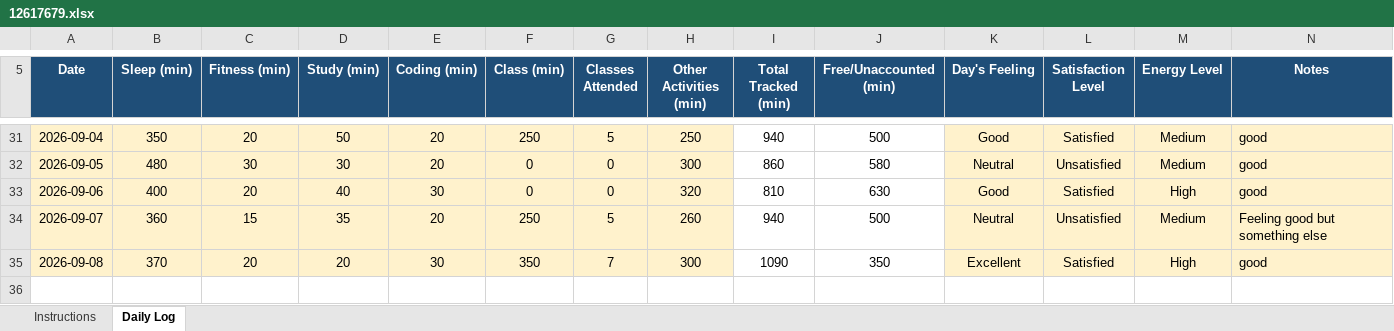
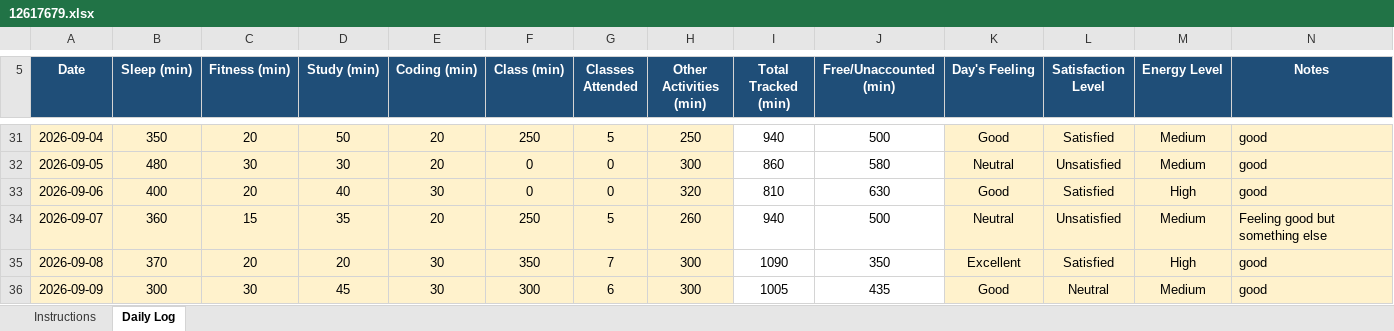
Before and after one commit to Mohit-2708/CAP776, an Excel workbook: 12617679.xlsx, sheet Daily Log, drawn as a sheet; only a part is shown, gaps mark what is left out; values as stored, in another font and other column widths than the file's, no borders; conditional formats not drawn; the diff names each change by its address in the sheet, - before the commit and + after, or states it on an @@ line.

Commit message:
30th commit

```diff
--- a/12617679.xlsx (sheet Daily Log)
+++ b/12617679.xlsx (sheet Daily Log)
+row 36: 2026-09-09 | 300 | 30 | 45 | 30 | 300 | 6 | 300 | 1005 | 435 | Good | Neutral | Medium | good
```
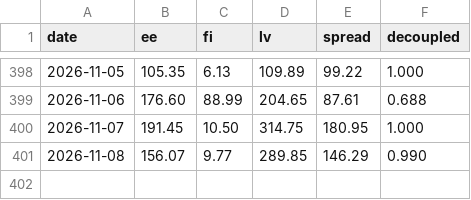
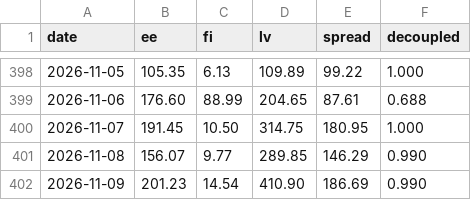
Before and after one commit to kaurikorm-lgtm/elekter, a CSV file: daily.csv, drawn as a sheet; only a part is shown, gaps mark what is left out.

```diff
--- a/daily.csv
+++ b/daily.csv
@@ -401 +401,2 @@ date,ee,fi,lv,spread,decoupled
 2026-11-08,156.07,9.77,289.85,146.29,0.990
+2026-11-09,201.23,14.54,410.90,186.69,0.990
```
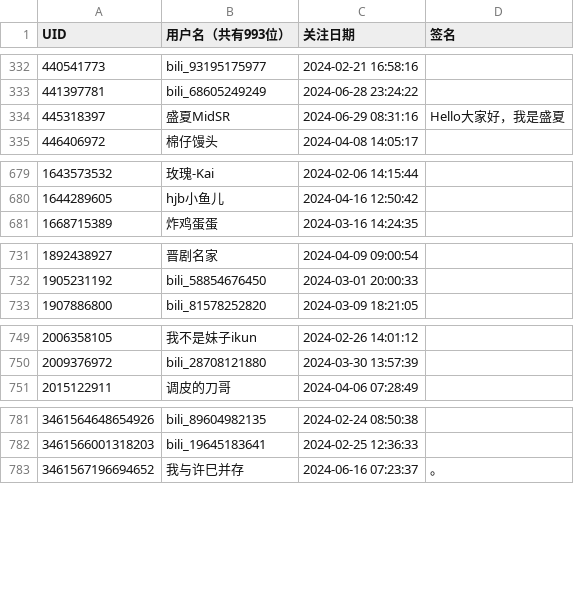
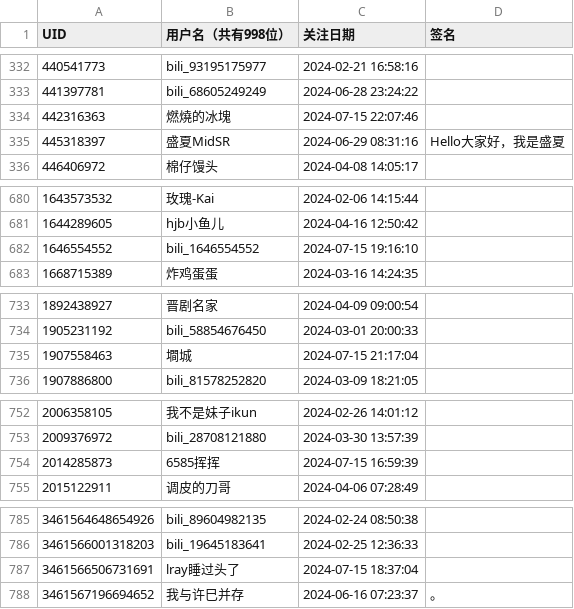
Before and after one commit to RiverChu0/bili_fans, a CSV file: fans.csv, drawn as a sheet; only a part is shown, gaps mark what is left out; the diff covers the shown part only.

```diff
--- a/fans.csv
+++ b/fans.csv
@@ -1 +1 @@
-UID,用户名（共有993位）,关注日期,签名
+UID,用户名（共有998位）,关注日期,签名
@@ -333,2 +333,3 @@ UID,用户名（共有993位）,关注日期,签名
 441397781,bili_68605249249,2024-06-28 23:24:22,
+442316363,燃燒的冰塊,2024-07-15 22:07:46,
 445318397,盛夏MidSR,2024-06-29 08:31:16,Hello大家好，我是盛夏
@@ -680,2 +681,3 @@ UID,用户名（共有993位）,关注日期,签名
 1644289605,hjb小鱼儿,2024-04-16 12:50:42,
+1646554552,bili_1646554552,2024-07-15 19:16:10,
 1668715389,炸鸡蛋蛋,2024-03-16 14:24:35,
@@ -732,2 +734,3 @@ UID,用户名（共有993位）,关注日期,签名
 1905231192,bili_58854676450,2024-03-01 20:00:33,
+1907558463,墹城,2024-07-15 21:17:04,
 1907886800,bili_81578252820,2024-03-09 18:21:05,
@@ -750,2 +753,3 @@ UID,用户名（共有993位）,关注日期,签名
 2009376972,bili_28708121880,2024-03-30 13:57:39,
+2014285873,6585挥挥,2024-07-15 16:59:39,
 2015122911,调皮的刀哥,2024-04-06 07:28:49,
@@ -782,2 +786,3 @@ UID,用户名（共有993位）,关注日期,签名
 3461566001318203,bili_19645183641,2024-02-25 12:36:33,
+3461566506731691,lray睡过头了,2024-07-15 18:37:04,
 3461567196694652,我与许巳并存,2024-06-16 07:23:37,。
```
Also changed, not shown: 2 edited cells elsewhere in this file.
######
Prompt >>
Retype the listing exactly. Leave out its pictures.

Output below >>
Before and after one commit to Mohit-2708/CAP776, an Excel workbook: 12617679.xlsx, sheet Daily Log, drawn as a sheet; only a part is shown, gaps mark what is left out; values as stored, in another font and other column widths than the file's, no borders; conditional formats not drawn; the diff names each change by its address in the sheet, - before the commit and + after, or states it on an @@ line.

Commit message:
30th commit

```diff
--- a/12617679.xlsx (sheet Daily Log)
+++ b/12617679.xlsx (sheet Daily Log)
+row 36: 2026-09-09 | 300 | 30 | 45 | 30 | 300 | 6 | 300 | 1005 | 435 | Good | Neutral | Medium | good
```
Before and after one commit to kaurikorm-lgtm/elekter, a CSV file: daily.csv, drawn as a sheet; only a part is shown, gaps mark what is left out.

```diff
--- a/daily.csv
+++ b/daily.csv
@@ -401 +401,2 @@ date,ee,fi,lv,spread,decoupled
 2026-11-08,156.07,9.77,289.85,146.29,0.990
+2026-11-09,201.23,14.54,410.90,186.69,0.990
```
Before and after one commit to RiverChu0/bili_fans, a CSV file: fans.csv, drawn as a sheet; only a part is shown, gaps mark what is left out; the diff covers the shown part only.

```diff
--- a/fans.csv
+++ b/fans.csv
@@ -1 +1 @@
-UID,用户名（共有993位）,关注日期,签名
+UID,用户名（共有998位）,关注日期,签名
@@ -333,2 +333,3 @@ UID,用户名（共有993位）,关注日期,签名
 441397781,bili_68605249249,2024-06-28 23:24:22,
+442316363,燃燒的冰塊,2024-07-15 22:07:46,
 445318397,盛夏MidSR,2024-06-29 08:31:16,Hello大家好，我是盛夏
@@ -680,2 +681,3 @@ UID,用户名（共有993位）,关注日期,签名
 1644289605,hjb小鱼儿,2024-04-16 12:50:42,
+1646554552,bili_1646554552,2024-07-15 19:16:10,
 1668715389,炸鸡蛋蛋,2024-03-16 14:24:35,
@@ -732,2 +734,3 @@ UID,用户名（共有993位）,关注日期,签名
 1905231192,bili_58854676450,2024-03-01 20:00:33,
+1907558463,墹城,2024-07-15 21:17:04,
 1907886800,bili_81578252820,2024-03-09 18:21:05,
@@ -750,2 +753,3 @@ UID,用户名（共有993位）,关注日期,签名
 2009376972,bili_28708121880,2024-03-30 13:57:39,
+2014285873,6585挥挥,2024-07-15 16:59:39,
 2015122911,调皮的刀哥,2024-04-06 07:28:49,
@@ -782,2 +786,3 @@ UID,用户名（共有993位）,关注日期,签名
 3461566001318203,bili_19645183641,2024-02-25 12:36:33,
+3461566506731691,lray睡过头了,2024-07-15 18:37:04,
 3461567196694652,我与许巳并存,2024-06-16 07:23:37,。
```
Also changed, not shown: 2 edited cells elsewhere in this file.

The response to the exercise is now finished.